Saturday's mission was to prepare the little bit of pork belly that I bought at Russian Store in the Carmel Market. It was still a bit bristly, so I turned on the gas and singed the skin really well - there is nothing worse than pork bristles - they are even worse than chicken feathers - yuck. Then it was rub-the-tummy time - scrubbing brush and knife under lots of running water - to get rid of any burnt bits of hair and icky stuff. Once that was done it was put, skin side down, into a pot of cold water that had star anise, cinnamon stick, bay leaves, cloves, garlic, whole dried bird chilis, and a piece of kombu. I slowly heated this up until it was barely simmering, never letting it come to a boil, and skimming as needed. This sat on the stove for about 2 hours, then I flipped it over and cooked it for another hour until it was tender and almost, but not quite, falling apart.

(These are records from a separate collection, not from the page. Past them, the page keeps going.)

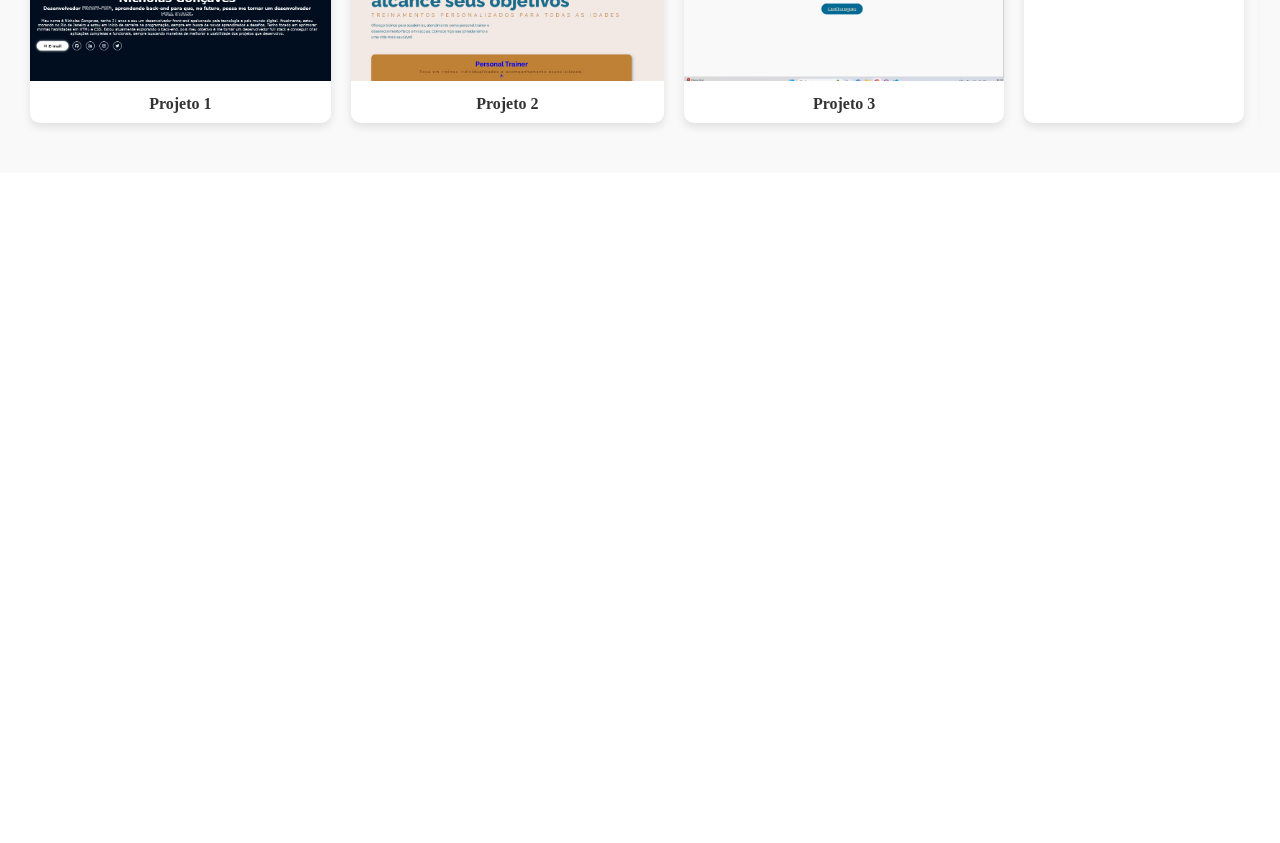
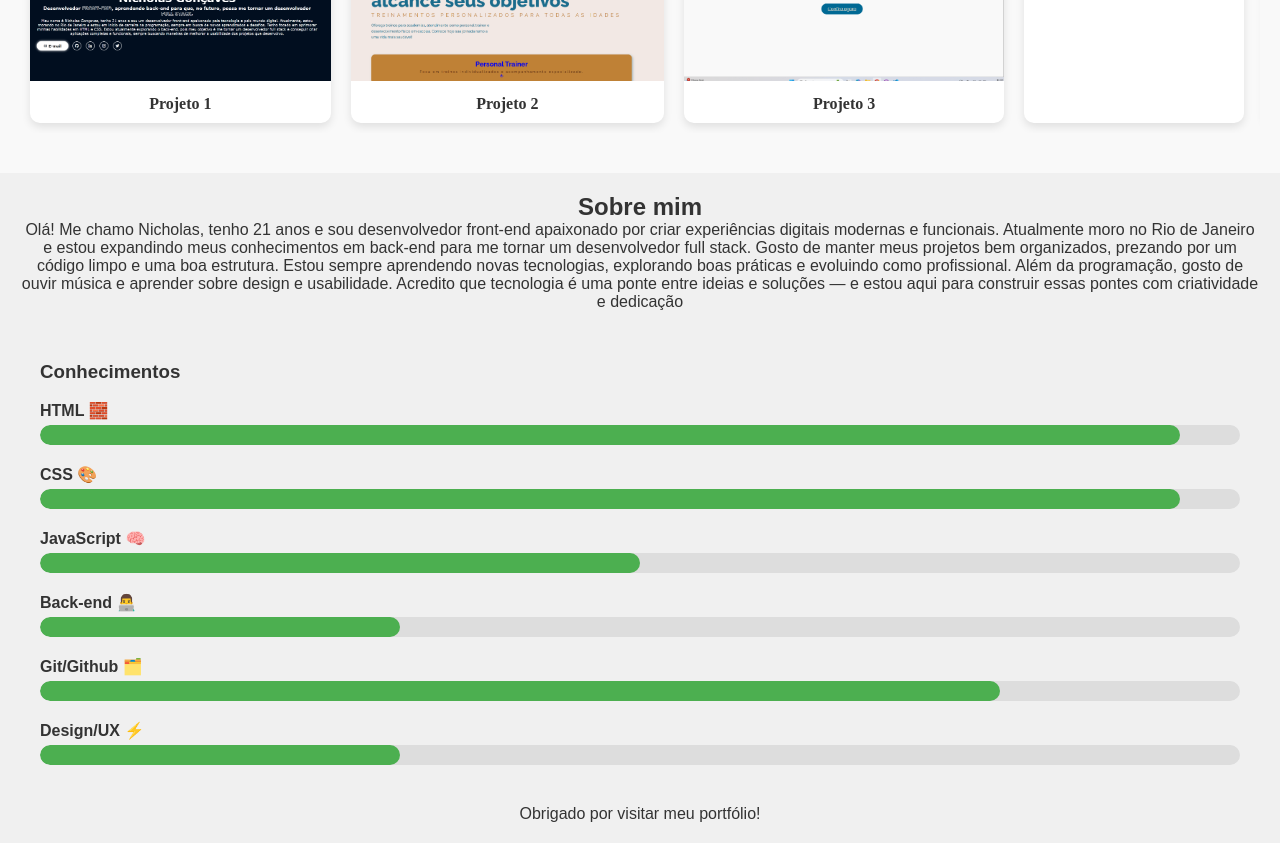
Before and after one commit to Snape87/Portfolio, a plain HTML site: page Index.html/index.html in a window 1280 px wide. Shown: the part 490-1333 px from the top of the page. Before the commit the page ends 800 px from the top, so only its background shows below. Drawn offline with Linux system fonts and the light colour scheme.

Commit message:
Adição da parte "Sobre mim"
Criada a sessão "Sobre Mim" usando a tag <article>;

Adicionada uma breve descrição pessoal com informações sobre minha trajetória, interesses e objetivos como desenvolvedor;

Criado o bloco "Conhecimentos" com barras de progresso personalizadas para:

HTML 🧱

CSS 🎨

JavaScript 🧠

Back-end 👨‍💻

Git/GitHub 🗂️

Design/UX ⚡

```diff
--- a/Index.html/index.html
+++ b/Index.html/index.html
@@ -17,15 +17,12 @@
       </ul>
     </nav>
   </div>
-
   <section class="sobre-ft">
       <div class="foto"><img src="../img/foto.Nicholas.png" alt="Foto de Nicholas"></div>
       <h1 class="titulo">Olá, meu nome é Nicholas</h1>
   </section>
-
   <section class="projetos">
   <p class="projetos-descricao">Esses são alguns dos meus primeiros projetos pessoais.</p>
-
   <div class="projetos-scroll">
     <ul class="projetos-lista">
       <li class="projeto-card">
@@ -67,6 +64,62 @@
     </ul>
   </div>
 </section>
+<article id="sobre-mim">
+  <header>
+    <h2>Sobre mim</h2>
+  </header>
+  <p>Olá! Me chamo Nicholas, tenho 21 anos e sou desenvolvedor front-end apaixonado por criar experiências digitais modernas e funcionais. Atualmente moro no Rio de Janeiro e estou expandindo meus conhecimentos em back-end para me tornar um desenvolvedor full stack.
+Gosto de manter meus projetos bem organizados, prezando por um código limpo e uma boa estrutura. Estou sempre aprendendo novas tecnologias, explorando boas práticas e evoluindo como profissional.
+Além da programação, gosto de ouvir música e aprender sobre design e usabilidade. Acredito que tecnologia é uma ponte entre ideias e soluções — e estou aqui para construir essas pontes com criatividade e dedicação</p>
+ <div class="habilidades">
+    <h3>Conhecimentos</h3>
+    <br>
+    <div class="barra-conhecimento">
+      <span>HTML 🧱</span>
+      <div class="barra">
+        <div class="nivel html"></div>
+      </div>
+    </div>
+    <div class="barra-conhecimento">
+      <span>CSS 🎨</span>
+      <div class="barra">
+        <div class="nivel css"></div>
+      </div>
+    </div>
+    <div class="barra-conhecimento">
+      <span>JavaScript 🧠</span>
+      <div class="barra">
+        <div class="nivel js"></div>
+      </div>
+    </div>
+    <div class="barra-conhecimento">
+      <span>Back-end 👨‍💻</span>
+      <div class="barra">
+        <div class="nivel backend"></div>
+      </div>
+    </div>
+    <div class="barra-conhecimento">
+      <span>Git/Github 🗂️</span>
+      <div class="barra">
+        <div class="nivel git"></div>
+      </div>
+    </div>
+     <div class="barra-conhecimento">
+      <span>Design/UX	⚡</span>
+      <div class="barra">
+        <div class="nivel design"></div>
+      </div>
+    </div>
+  </div>
+
+
+
+
+  <footer>
+    <p>Obrigado por visitar meu portfólio!</p>
+  </footer>
+</article>
+
 
 
 </body>
--- a/css/style.css
+++ b/css/style.css
@@ -22,7 +22,6 @@
     padding: 10px 20px;
 
 }
-
 .menu li a {
     color: #000;
     font-weight: 600;
@@ -30,20 +29,17 @@
     padding: 10px 20px;
     cursor: pointer;
 }
-
 .menu li a:hover {
     color: #fff;
     background-color: #000;
     border-radius: 10px;
     padding: 10px;
 }
-
 .sobre-ft {
   text-align: center;
   padding: 40px 20px;
   background-color: #f5f5f5;
 }
-
 .foto img {
   width: 150px;
   height: 150px;
@@ -54,42 +50,35 @@
   margin-bottom: 20px;
   transition: transform 0.3s ease;
 }
-
 .foto img:hover {
   transform: scale(1.05);
 }
-
 .titulo {
   font-size: 1.8rem;
   color: #222;
   margin-top: 0;
 }
-
 .projetos {
   padding: 40px 20px;
   background-color: #f9f9f9;
   text-align: center;
 }
-
 .projetos-descricao {
   font-size: 18px;
   margin-bottom: 20px;
   color: #333;
 }
-
 .projetos-scroll {
   max-width: 100%;
   overflow-x: auto;
   padding-bottom: 10px;
 }
-
 .projetos-lista {
   display: flex;
   gap: 20px;
   padding: 0 10px;
   list-style: none;
 }
-
 .projeto-card {
   min-width: 220px;
   background-color: #fff;
@@ -98,11 +87,9 @@
   flex-shrink: 0; /* impede que os cards encolham */
   transition: transform 0.3s ease;
 }
-
 .projeto-card:hover {
   transform: scale(1.05);
 }
-
 .projeto-card img {
   width: 100%;
   height: 140px;
@@ -110,9 +97,61 @@
   border-top-left-radius: 10px;
   border-top-right-radius: 10px;
 }
-
 .projeto-card p {
   padding: 10px;
   font-weight: bold;
   color: #333;
 }
+#sobre-mim{
+    padding: 20px;
+    background-color: #f0f0f0;
+    text-align: center;
+    font-size: bold;
+    color: #333;
+    font-family: 'Savate', sans-serif;
+
+}
+.habilidades {
+  margin-top: 30px;
+  padding: 20px;
+  text-align: left;
+}
+.barra-conhecimento {
+  margin-bottom: 20px;
+}
+.barra-conhecimento span {
+  font-weight: bold;
+  display: block;
+  margin-bottom: 5px;
+}
+.barra {
+  width: 100%;
+  background-color: #ddd;
+  border-radius: 10px;
+  height: 20px;
+  overflow: hidden;
+}
+.nivel {
+  height: 100%;
+  background-color: #4caf50;
+  border-radius: 10px;
+  transition: width 0.5s ease-in-out;
+}
+.html {
+  width: 95%;
+}
+.css {
+  width: 95%;
+}
+.js {
+  width: 50%;
+}
+.backend {
+  width: 30%;
+}
+.git {
+  width: 80%;
+}
+.design {
+  width: 30%;
+}
```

I drained it, scored the fat, and put it into the oven for about an hour, basting occassionaly with the stock. For the last 15 minutes I left it alone and let the crackling get so crispy that the first test piece I took actually shattered when I dropped it. I let this cool off, and put it in the fridge overnight.

Sunday I came home after work and put it skin side down again (missing a big chunk of the crackling that I couldn't resist the night before) into a dry frying pan and started to heat it up slowly, letting the skin ooze more fat and get crispy again. While that was frying I made a sauce/marinade of garlic, nuoc mam, light and dark soy sauce, sugar, sriracha sauce, crushed dried chilis and some of the leftover cooking liquor. I then poured this over the belly, put a lid on the pan and let it simmer away until the sauce had almost completely evaporated. I flipped it over, added a bit more liquor and reduced this down again.

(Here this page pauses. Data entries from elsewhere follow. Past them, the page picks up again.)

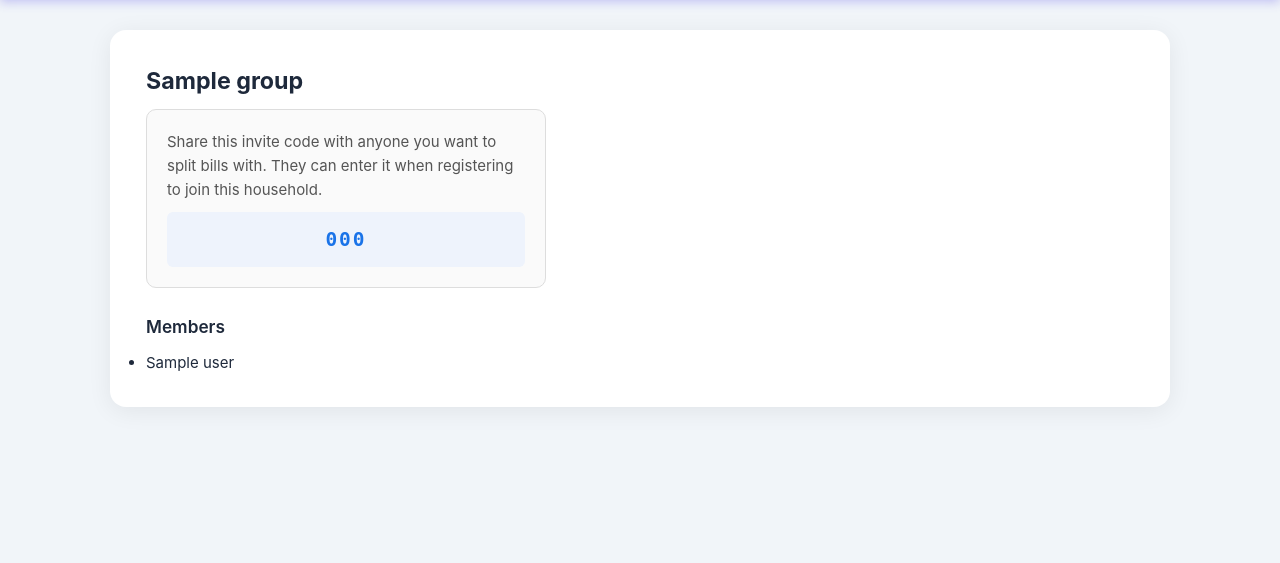
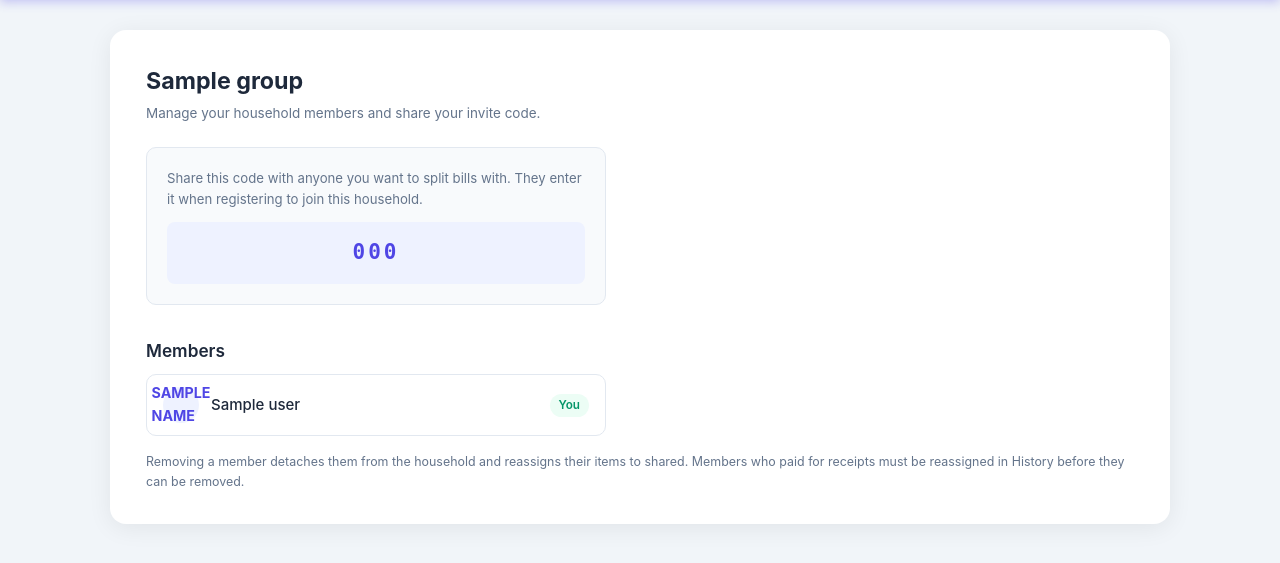
Before and after one commit to resilere/bill_split_app, a Flask app: page /group in a window 1280 px wide. Shown: the part 56-619 px from the top of the page. Run offline with Flask 3, Linux system fonts and the light colour scheme; a user stored in the database is signed in; a database or web service that is not in the repository returns one stand-in record (values such as "Sample title"); parts of the project's set-up code (start-up, migrations or seed data) failed here and were passed over; some libraries are stand-ins or nearby versions.

Commit message:
Fix retroactive N-way splits and add member removal
Add joined_at to users (founding members default to 2000-01-01, new
registrations record NOW()). calculate_balances_detailed now computes
N per-receipt — users who joined after a receipt's date are excluded
from its shared split, so adding someone to the household no longer
retroactively changes old balances.

Add /group/remove_member: detaches a member from the household and
reassigns their personally-assigned items to shared. Blocked if they
are the payer on any receipt (must reassign in History first).
Update group.html with Remove buttons and the new design system.

```diff
--- a/app.py
+++ b/app.py
@@ -205,7 +205,7 @@ def register():
             group_id = cursor.fetchone()['id']
 
         cursor.execute(
-            'INSERT INTO users (id, name, email, auth_uid, group_id) VALUES (%s, %s, %s, %s, %s)',
+            'INSERT INTO users (id, name, email, auth_uid, group_id, joined_at) VALUES (%s, %s, %s, %s, %s, NOW())',
             (user_id, username, email, user.get('id'), group_id)
         )
         db.commit()
@@ -269,6 +269,7 @@ def init_db():
         );
     """
     pg_users_alter_group = "ALTER TABLE users ADD COLUMN IF NOT EXISTS group_id INTEGER REFERENCES groups(id);"
+    pg_users_alter_joined_at = "ALTER TABLE users ADD COLUMN IF NOT EXISTS joined_at TIMESTAMP DEFAULT '2000-01-01';"
     pg_receipts_alter_group = "ALTER TABLE receipts ADD COLUMN IF NOT EXISTS group_id INTEGER REFERENCES groups(id);"
     pg_receipts = """
         CREATE TABLE IF NOT EXISTS receipts (
@@ -306,6 +307,7 @@ def init_db():
             cur.execute(pg_users_alter_verified)
             cur.execute(pg_users_alter_auth_uid)
             cur.execute(pg_users_alter_group)
+            cur.execute(pg_users_alter_joined_at)
             cur.execute(pg_receipts)
             cur.execute(pg_receipts_alter_group)
             cur.execute(pg_items)
@@ -512,13 +514,22 @@ def compute_settlements(balances):
 def calculate_balances_detailed(group_id):
     cursor = get_cursor()
 
-    # Get all users involved in the split
-    cursor.execute('SELECT id, name FROM users WHERE group_id = %s ORDER BY name', (group_id,))
+    # Users with their join dates (founding members default to '2000-01-01')
+    cursor.execute(
+        'SELECT id, name, joined_at FROM users WHERE group_id = %s ORDER BY name',
+        (group_id,)
+    )
     users = cursor.fetchall()
-    user_ids = [u['id'] for u in users]
-    n = len(users)
 
-    # Get all items belonging to this group's receipts
+    # All receipts with their effective date for membership cutoff
+    cursor.execute(
+        'SELECT id, payer_id, COALESCE(bill_date, upload_date) AS receipt_date '
+        'FROM receipts WHERE group_id = %s',
+        (group_id,)
+    )
+    receipts = cursor.fetchall()
+
+    # All items for this group
     cursor.execute(
         'SELECT i.price, i.assigned_to, i.receipt_id FROM items i '
         'JOIN receipts r ON r.id = i.receipt_id WHERE r.group_id = %s',
@@ -528,49 +539,61 @@ def calculate_balances_detailed(group_id):
     for item in items:
         item['price'] = float(item['price'])
 
-    # Get who paid for each receipt
-    cursor.execute('SELECT id, payer_id FROM receipts WHERE group_id = %s', (group_id,))
-    receipt_payers = {row['id']: row['payer_id'] for row in cursor.fetchall()}
+    # Accumulate per-user totals, computing N per receipt based on who had joined by then.
+    acc = {u['id']: {'personal': 0.0, 'shared_owed': 0.0, 'paid': 0.0} for u in users}
+    total_shared = 0.0
 
-    shared_total = sum(item['price'] for item in items if item['assigned_to'] == 'shared')
-    shared_share = (shared_total / n) if n else 0.0
+    for receipt in receipts:
+        rid = receipt['id']
+        rdate = receipt['receipt_date']
+        payer_id = receipt['payer_id']
+        receipt_items = [i for i in items if i['receipt_id'] == rid]
+
+        # Members who had joined by this receipt's date
+        active_ids = [
+            u['id'] for u in users
+            if u['joined_at'] is None or u['joined_at'] <= rdate
+        ]
+        n = len(active_ids) or 1
+
+        shared_in_receipt = sum(i['price'] for i in receipt_items if i['assigned_to'] == 'shared')
+        total_shared += shared_in_receipt
+        per_person_shared = shared_in_receipt / n
+
+        for uid in active_ids:
+            acc[uid]['shared_owed'] += per_person_shared
+
+        for item in receipt_items:
+            if item['assigned_to'] in acc:
+                acc[item['assigned_to']]['personal'] += item['price']
+
+        receipt_total = sum(i['price'] for i in receipt_items if i['assigned_to'] != 'excluded')
+        if payer_id in acc:
+            acc[payer_id]['paid'] += receipt_total
+        elif payer_id == 'both' and n == 2:
+            for uid in active_ids:
+                acc[uid]['paid'] += receipt_total / 2
 
     balances = []
     for u in users:
         uid = u['id']
-        personal_total = sum(item['price'] for item in items if item['assigned_to'] == uid)
-
-        paid_total = 0.0
-        for receipt_id, payer_id in receipt_payers.items():
-            receipt_total = sum(
-                item['price']
-                for item in items
-                if item['receipt_id'] == receipt_id and item['assigned_to'] != 'excluded'
-            )
-            if payer_id == uid:
-                paid_total += receipt_total
-            elif payer_id == 'both' and n == 2:
-                # Legacy 2-person receipts only; new receipts use a single payer id.
-                paid_total += receipt_total / 2
-
-        responsibility = personal_total + shared_share
-        net = paid_total - responsibility
-
+        d = acc[uid]
+        responsibility = d['personal'] + d['shared_owed']
+        net = d['paid'] - responsibility
         balances.append({
             'id': uid,
             'name': u['name'],
-            'personal_total': round(personal_total, 2),
-            'shared_share': round(shared_share, 2),
-            'paid_total': round(paid_total, 2),
+            'personal_total': round(d['personal'], 2),
+            'shared_share': round(d['shared_owed'], 2),
+            'paid_total': round(d['paid'], 2),
             'responsibility': round(responsibility, 2),
             'net': round(net, 2),
         })
 
     settlements = compute_settlements(balances)
-
     return {
         'users': balances,
-        'shared_total': round(shared_total, 2),
+        'shared_total': round(total_shared, 2),
         'settlements': settlements,
     }
 
@@ -917,6 +940,54 @@ def group_page():
     members = cursor.fetchall()
     return render_template('group.html', group=grp, members=members)
 
+
+@app.route('/group/remove_member', methods=['POST'])
+@login_required
+def remove_member():
+    user_id = request.form.get('user_id', '').strip()
+    if not user_id:
+        flash('No user specified.')
+        return redirect(url_for('group_page'))
+    if user_id == current_user.id:
+        flash("You can't remove yourself from the household.")
+        return redirect(url_for('group_page'))
+
+    db = get_db()
+    cursor = get_cursor()
+
+    # Confirm the target user actually belongs to this group
+    cursor.execute(
+        'SELECT id FROM users WHERE id = %s AND group_id = %s',
+        (user_id, current_user.group_id)
+    )
+    if not cursor.fetchone():
+        flash('Member not found in your household.')
+        return redirect(url_for('group_page'))
+
+    # Block removal if they paid for any receipts (would leave orphaned payer data)
+    cursor.execute(
+        'SELECT COUNT(*) AS c FROM receipts WHERE payer_id = %s AND group_id = %s',
+        (user_id, current_user.group_id)
+    )
+    paid_count = cursor.fetchone()['c']
+    if paid_count > 0:
+        flash(f"Can't remove — this member paid for {paid_count} receipt(s). "
+              f"Reassign those in History first.")
+        return redirect(url_for('group_page'))
+
+    # Reassign their personally-assigned items to shared, then detach from group
+    cursor.execute(
+        'UPDATE items SET assigned_to = %s '
+        'WHERE assigned_to = %s AND receipt_id IN '
+        '(SELECT id FROM receipts WHERE group_id = %s)',
+        ('shared', user_id, current_user.group_id)
+    )
+    cursor.execute('UPDATE users SET group_id = NULL WHERE id = %s', (user_id,))
+    db.commit()
+    flash('Member removed and their items reassigned to shared.')
+    return redirect(url_for('group_page'))
+
+
 @app.route("/logout")
 @login_required
 def logout():
--- a/templates/group.html
+++ b/templates/group.html
@@ -1,17 +1,74 @@
 {% extends "base.html" %}
-{% block title %}My Household{% endblock %}
+{% block title %}My Household – Splight{% endblock %}
 {% block content %}
-<h1 style="margin-bottom: 10px;">{{ group.name }}</h1>
 
-<div style="max-width: 400px; margin-bottom: 25px; padding: 20px; border: 1px solid #ddd; border-radius: 10px; background-color: #fafafa;">
-    <p style="color: #555; margin-bottom: 10px;">Share this invite code with anyone you want to split bills with. They can enter it when registering to join this household.</p>
-    <code style="display: block; padding: 12px; background-color: #eef3fc; border-radius: 6px; font-size: 1.3em; font-weight: bold; letter-spacing: 2px; text-align: center; color: #1a73e8;">{{ group.invite_code }}</code>
+<h1>{{ group.name }}</h1>
+<p class="page-subtitle">Manage your household members and share your invite code.</p>
+
+<!-- Invite code card -->
+<div style="max-width: 460px; margin-bottom: 32px;">
+  <div class="card card-muted">
+    <p style="color: var(--text-muted); font-size: 0.88em; margin-bottom: 12px;">
+      Share this code with anyone you want to split bills with.
+      They enter it when registering to join this household.
+    </p>
+    <code style="
+      display: block;
+      padding: 14px;
+      background: #eef2ff;
+      border-radius: 8px;
+      font-size: 1.4em;
+      font-weight: 700;
+      letter-spacing: 3px;
+      text-align: center;
+      color: var(--primary);
+    ">{{ group.invite_code }}</code>
+  </div>
 </div>
 
-<h2 style="margin-bottom: 10px;">Members</h2>
-<ul>
-    {% for member in members %}
-    <li>{{ member.name }}</li>
-    {% endfor %}
-</ul>
+<!-- Members list -->
+<h2>Members</h2>
+<div style="max-width: 460px;">
+  {% for member in members %}
+  <div style="
+    display: flex;
+    align-items: center;
+    gap: 12px;
+    padding: 12px 16px;
+    border: 1px solid var(--border);
+    border-radius: 10px;
+    margin-bottom: 8px;
+    background: var(--surface);
+  ">
+    <div style="
+      width: 36px; height: 36px;
+      border-radius: 50%;
+      background: #eef2ff;
+      color: var(--primary);
+      font-weight: 700;
+      font-size: 0.95em;
+      display: flex; align-items: center; justify-content: center;
+      flex-shrink: 0;
+    ">{{ member.name[0].upper() }}</div>
+
+    <span style="flex: 1; font-weight: 500;">{{ member.name }}</span>
+
+    {% if member.id == current_user.id %}
+      <span class="badge badge-success">You</span>
+    {% else %}
+      <form method="POST" action="{{ url_for('remove_member') }}"
+            onsubmit="return confirm('Remove {{ member.name }} from this household? Their items will be reassigned to shared.');">
+        <input type="hidden" name="user_id" value="{{ member.id }}">
+        <button type="submit" class="btn btn-danger btn-sm">Remove</button>
+      </form>
+    {% endif %}
+  </div>
+  {% endfor %}
+</div>
+
+<p style="margin-top: 16px; font-size: 0.83em; color: var(--text-muted);">
+  Removing a member detaches them from the household and reassigns their items to shared.
+  Members who paid for receipts must be reassigned in History before they can be removed.
+</p>
+
 {% endblock %}
```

Waiting for the pork to finish and the sauce to reduce, I made some quinoa to which I added a chopped up dried Persian lime. By the time that was ready so was the tummy, both the pigs and mine. I took out the belly and let it rest while I chopped up some Thai basil and added it to the reduced sauce, loosening it up with a bit more liquor. Served with a green salad, this was a very tasty dinner and I am glad to have leftovers.

Desert was the kobo I got at the market on Friday, a dragon fruit relative and part of the cactus family. The flavour is almost perfumy, but not cloying or too sweet, more intense than a normal pitaya. The texture is a shattery crunch that was kind-of like eating wet sugar crystals or a slushy, but pleasantly so. Exept for the green salad this was an exotic and Far Eastern dinner and actually tasted more "real" than most of the Thai or Chinese meals I have had in restaurants here.

No comments: